Issue 53

Image of the Sun's surface


Conflict between Open Access and Open Science: APCs are a key part of the problem, preprints are a key part of the solution. Blog post by David Mellor, Brian Nosek, Nicole Pfeiffer, covering a fairly broad field from the issues with the APC model to preprints potentially helping to create a fair market place.

Springer Nature and OpenAIRE collaborate to further Open Science. The agreement will provide OpenAIRE with access to full-text content of the publisher for text and data mining.


Journal transparency index will be ‘alternative’ to impact scores. The Center for Open Science will assess journals’ measures around the transparency of research reporting. This will be a journal-based metric derived from journal policies.

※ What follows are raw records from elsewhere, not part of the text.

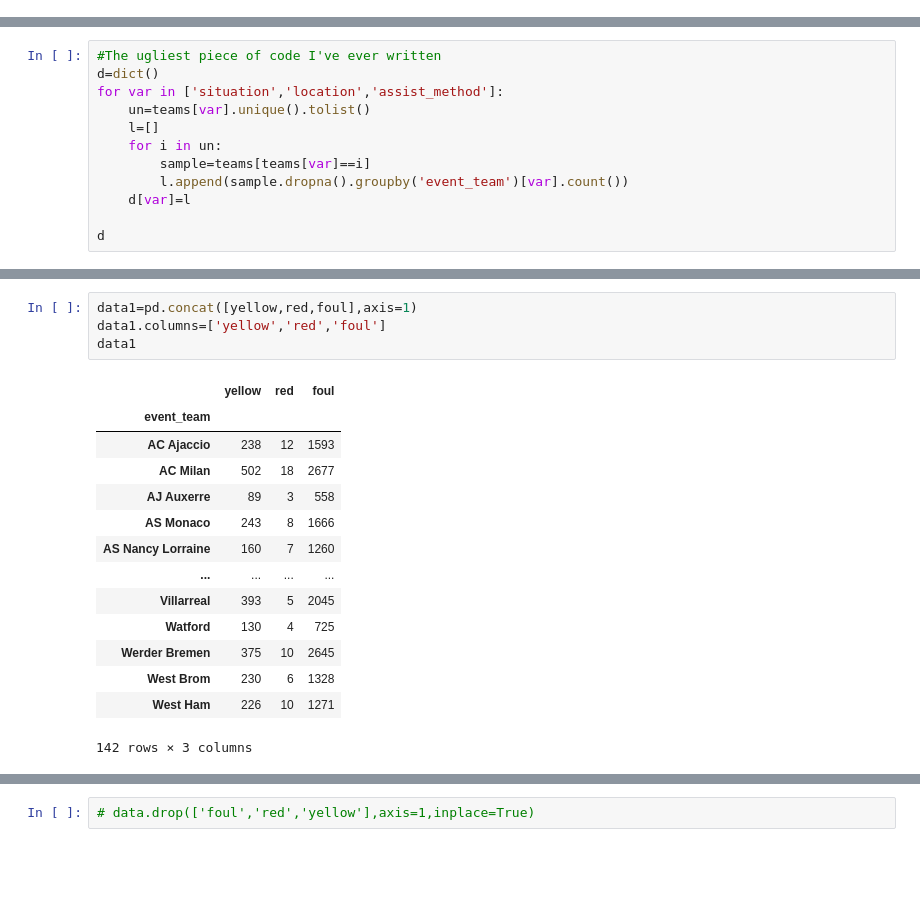
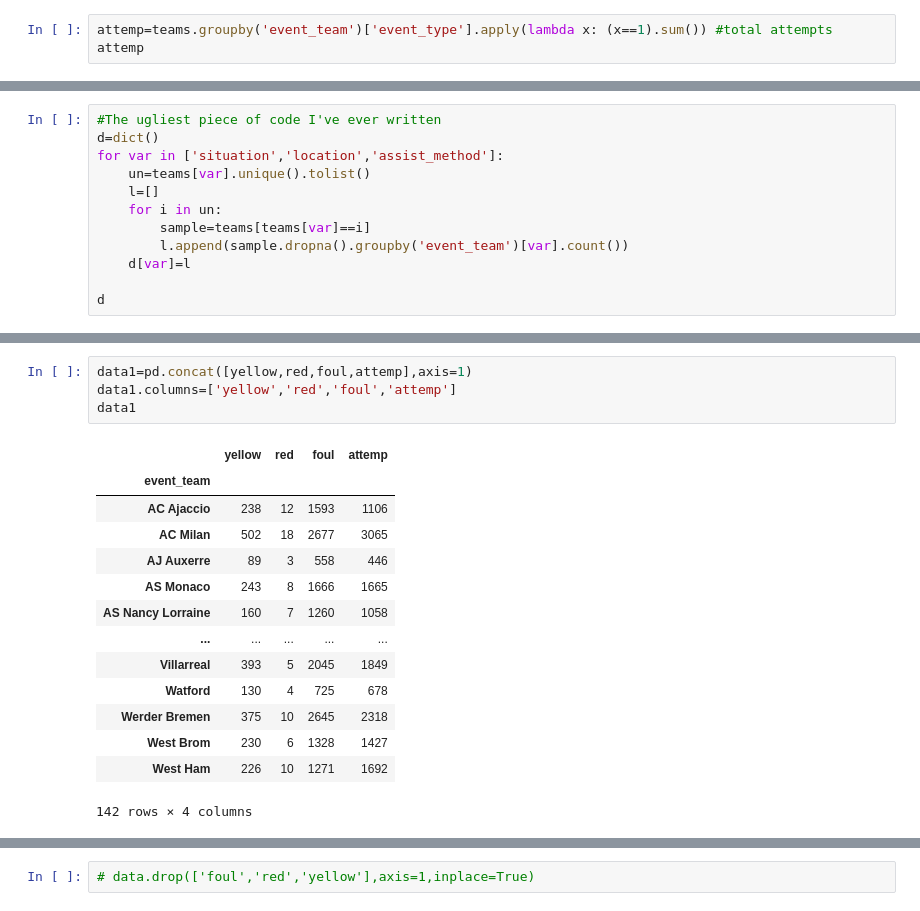
Before and after one commit to akanksha0911/ML_clustering_GMM, a Jupyter notebook: ML_Assign2_Clustering.ipynb, the cells around one changed output, grey strips where cells are left out. Drawn from its saved outputs; the diff is of its cells as text; blank space fills up the shorter version.

```diff
--- a/ML_Assign2_Clustering.ipynb
+++ b/ML_Assign2_Clustering.ipynb
@@ -158,6 +173,9 @@ red
 # %%
 foul=teams.groupby('event_team')['event_type'].apply(lambda x: (x==3).sum()) #fouls
 foul
+# %%
+attemp=teams.groupby('event_team')['event_type'].apply(lambda x: (x==1).sum()) #total attempts
+attemp
 # %%
 situation=teams.dropna().groupby('event_team')['situation'].value_counts()
 situation
@@ -185,22 +217,22 @@ nb_goals
 # %%
-data1=pd.concat([yellow,red,foul],axis=1)
-data1.columns=['yellow','red','foul']
+data1=pd.concat([yellow,red,foul,attemp],axis=1)
+data1.columns=['yellow','red','foul','attemp']
 data1
 # %% [output]
-|  | yellow | red | foul |
-| event_team |  |  |  |
-| AC Ajaccio | 238 | 12 | 1593 |
-| AC Milan | 502 | 18 | 2677 |
-| AJ Auxerre | 89 | 3 | 558 |
-| AS Monaco | 243 | 8 | 1666 |
-| AS Nancy Lorraine | 160 | 7 | 1260 |
-| ... | ... | ... | ... |
-| Villarreal | 393 | 5 | 2045 |
-| Watford | 130 | 4 | 725 |
-| Werder Bremen | 375 | 10 | 2645 |
-| West Brom | 230 | 6 | 1328 |
-| West Ham | 226 | 10 | 1271 |
+|  | yellow | red | foul | attemp |
+| event_team |  |  |  |  |
+| AC Ajaccio | 238 | 12 | 1593 | 1106 |
+| AC Milan | 502 | 18 | 2677 | 3065 |
+| AJ Auxerre | 89 | 3 | 558 | 446 |
+| AS Monaco | 243 | 8 | 1666 | 1665 |
+| AS Nancy Lorraine | 160 | 7 | 1260 | 1058 |
+| ... | ... | ... | ... | ... |
+| Villarreal | 393 | 5 | 2045 | 1849 |
+| Watford | 130 | 4 | 725 | 678 |
+| Werder Bremen | 375 | 10 | 2645 | 2318 |
+| West Brom | 230 | 6 | 1328 | 1427 |
+| West Ham | 226 | 10 | 1271 | 1692 |
-142 rows × 3 columns
+142 rows × 4 columns
 # %%
 data1['team']=data1.index
 data1['goals']=nb_goals
```
Also changed, not shown: parts of 36 cells of this notebook.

Frontiers has signed a deal with the Norwegian Unit consortium to cover open access charges. The deal allows researchers from participating institutions to publish at a discounted rate.

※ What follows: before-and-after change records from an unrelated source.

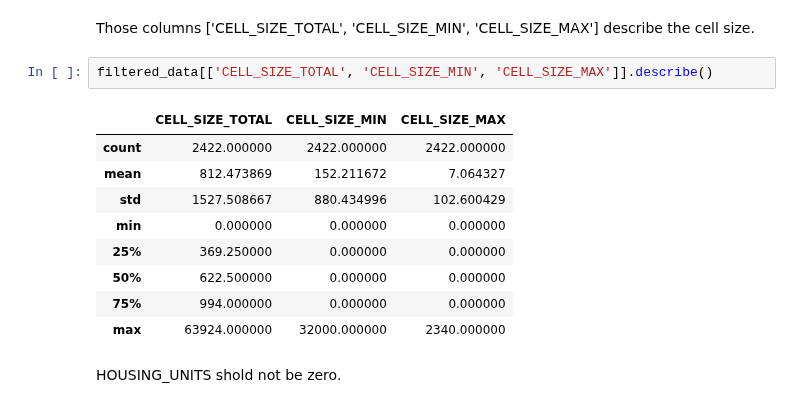
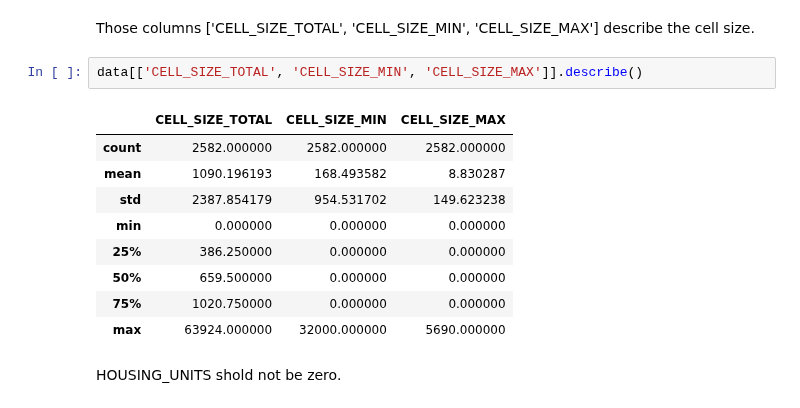
Before and after one commit to MosheMann5750/ML, a Jupyter notebook: FinalProject/ConstructionPlans_withNew.ipynb, the cells around one changed output. Saved outputs shown, nothing was run; the diff lists cells and outputs as text.

```diff
--- a/FinalProject/ConstructionPlans_withNew.ipynb
+++ b/FinalProject/ConstructionPlans_withNew.ipynb
@@ -222,17 +139,17 @@ sns.histplot(data=filtered_data, x="SERVICE_AREA", bins=100, kde=True)
 Those columns ['CELL_SIZE_TOTAL', 'CELL_SIZE_MIN',
        'CELL_SIZE_MAX'] describe the cell size.
 # %%
-filtered_data[['CELL_SIZE_TOTAL', 'CELL_SIZE_MIN', 'CELL_SIZE_MAX']].describe()
+data[['CELL_SIZE_TOTAL', 'CELL_SIZE_MIN', 'CELL_SIZE_MAX']].describe()
 # %% [output]
 |  | CELL_SIZE_TOTAL | CELL_SIZE_MIN | CELL_SIZE_MAX |
-| count | 2422.000000 | 2422.000000 | 2422.000000 |
-| mean | 812.473869 | 152.211672 | 7.064327 |
-| std | 1527.508667 | 880.434996 | 102.600429 |
+| count | 2582.000000 | 2582.000000 | 2582.000000 |
+| mean | 1090.196193 | 168.493582 | 8.830287 |
+| std | 2387.854179 | 954.531702 | 149.623238 |
 | min | 0.000000 | 0.000000 | 0.000000 |
-| 25% | 369.250000 | 0.000000 | 0.000000 |
-| 50% | 622.500000 | 0.000000 | 0.000000 |
-| 75% | 994.000000 | 0.000000 | 0.000000 |
-| max | 63924.000000 | 32000.000000 | 2340.000000 |
+| 25% | 386.250000 | 0.000000 | 0.000000 |
+| 50% | 659.500000 | 0.000000 | 0.000000 |
+| 75% | 1020.750000 | 0.000000 | 0.000000 |
+| max | 63924.000000 | 32000.000000 | 5690.000000 |
 # %% [markdown]
 HOUSING_UNITS shold not be zero.
 # %%
```
Also changed, not shown: parts of 42 cells of this notebook.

Open science and publishing-related updates on the coronavirus 2019-nCoV:

What to do when you don’t trust your data anymore. A personal and detailed report by Kate Laskowski of when she discovered inconsistencies in published data, resulting in her requesting retractions from the affected journals. 

The Renewed Debate About Blinding in Clinical Trials. Blog post by Hilda Bastian.


Registered reports are now available as an option for all authors at PLOS ONE.


The Role of Generalist Repositories to Enhance Data Discoverability and Reuse. A NIH workshop on February 11 – 12, 2020, at the NIH Main Campus, Bethesda, MD.

Africa Open Science and Hardware Summit. From 14 – 16 May, 2020, in Yaounde, Cameroon. The theme is “Growing the Do-It-Yourself & Do-It-Together (DIY/DIT) Culture for Community Transformation.”


Creative Commons Launches the Global Search for Its Next Chief Executive Officer.

Image of the Sun's surface

This image from the new Daniel K. Inouye Solar Telescope is the highest-resolution image of the Sun’s taken so far. Each of these convection cells on the Sun’s surface is roughly the size of Texas. This and other recent telescopes on top of the Haleakalā volcano on Maui, Hawaii, have been criticized by Native Hawaiians during the construction phase.